I don't understand the current sign stealing issue between the Red Sox and the Yankees. I don't understand how sign stealing in baseball actually works. Just seeing a catcher's sign is not enough.
How can a team know what their opponents' signs actually mean?
Doesn't each team have their own signs?
Don't they change their meanings now and then like a password?
The Boston Globe quotes Red Sox second baseman Dustin Pedroia:
Our adjustment to that stuff is: go out to the mound and change the signs.
OK, I guess one could identify the current signs at the start of a game by watching the signs and the pitches that follow.
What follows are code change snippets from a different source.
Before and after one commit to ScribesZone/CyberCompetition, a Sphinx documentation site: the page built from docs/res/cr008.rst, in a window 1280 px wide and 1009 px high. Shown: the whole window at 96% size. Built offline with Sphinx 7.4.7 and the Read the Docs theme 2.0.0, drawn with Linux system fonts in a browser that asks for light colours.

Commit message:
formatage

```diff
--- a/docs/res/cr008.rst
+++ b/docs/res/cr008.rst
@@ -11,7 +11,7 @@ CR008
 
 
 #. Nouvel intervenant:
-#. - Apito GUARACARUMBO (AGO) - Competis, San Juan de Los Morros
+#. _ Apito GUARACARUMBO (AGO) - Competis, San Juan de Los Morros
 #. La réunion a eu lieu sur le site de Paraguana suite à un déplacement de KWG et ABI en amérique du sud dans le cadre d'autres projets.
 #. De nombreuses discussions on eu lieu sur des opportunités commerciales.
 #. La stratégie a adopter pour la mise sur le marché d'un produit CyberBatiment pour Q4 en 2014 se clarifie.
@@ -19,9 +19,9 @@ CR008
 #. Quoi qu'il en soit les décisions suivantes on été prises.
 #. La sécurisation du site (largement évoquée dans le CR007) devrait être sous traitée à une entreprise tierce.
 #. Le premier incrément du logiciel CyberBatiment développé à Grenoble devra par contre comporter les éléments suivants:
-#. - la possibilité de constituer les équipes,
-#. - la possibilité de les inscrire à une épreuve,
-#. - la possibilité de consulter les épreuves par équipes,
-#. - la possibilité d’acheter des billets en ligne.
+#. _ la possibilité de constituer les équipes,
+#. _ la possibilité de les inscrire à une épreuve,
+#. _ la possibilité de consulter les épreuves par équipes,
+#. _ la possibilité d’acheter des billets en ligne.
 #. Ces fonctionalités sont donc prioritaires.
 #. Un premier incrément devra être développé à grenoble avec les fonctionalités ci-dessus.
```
Yahoo describes this process:
if someone on a team’s video staff cracks an opponent’s signals, they are run from the video room to an intermediary in the dugout and forwarded to players on the field
But that process would take longer than the actual at bat itself and the information would never reach the batter in time. The only benefactor would be the runner at second base who will know when to steal a base. But he should be able to see the catcher's signs directly and wouldn't need a relay chain.
Of course, that runner could alert the batter directly on what pitch to expect once the signs have been cracked. The Boston Globe describes this:
Often times it happens when a runner at second base peers in to see the catcher’s sign and then subtly flashes a signal — maybe a hand movement, or the positioning of his feet — to the batter to let him know whether the next pitch will be a fastball, curveball or something else.
But how often is there a runner at second base during a game? It's not that big of an advantage in my opinion. And I'm pretty sure all teams have been doing this for 150 years or so.
Disclaimer: I have never played baseball myself, unfortunately. I'm just an interested spectator so please bear with me.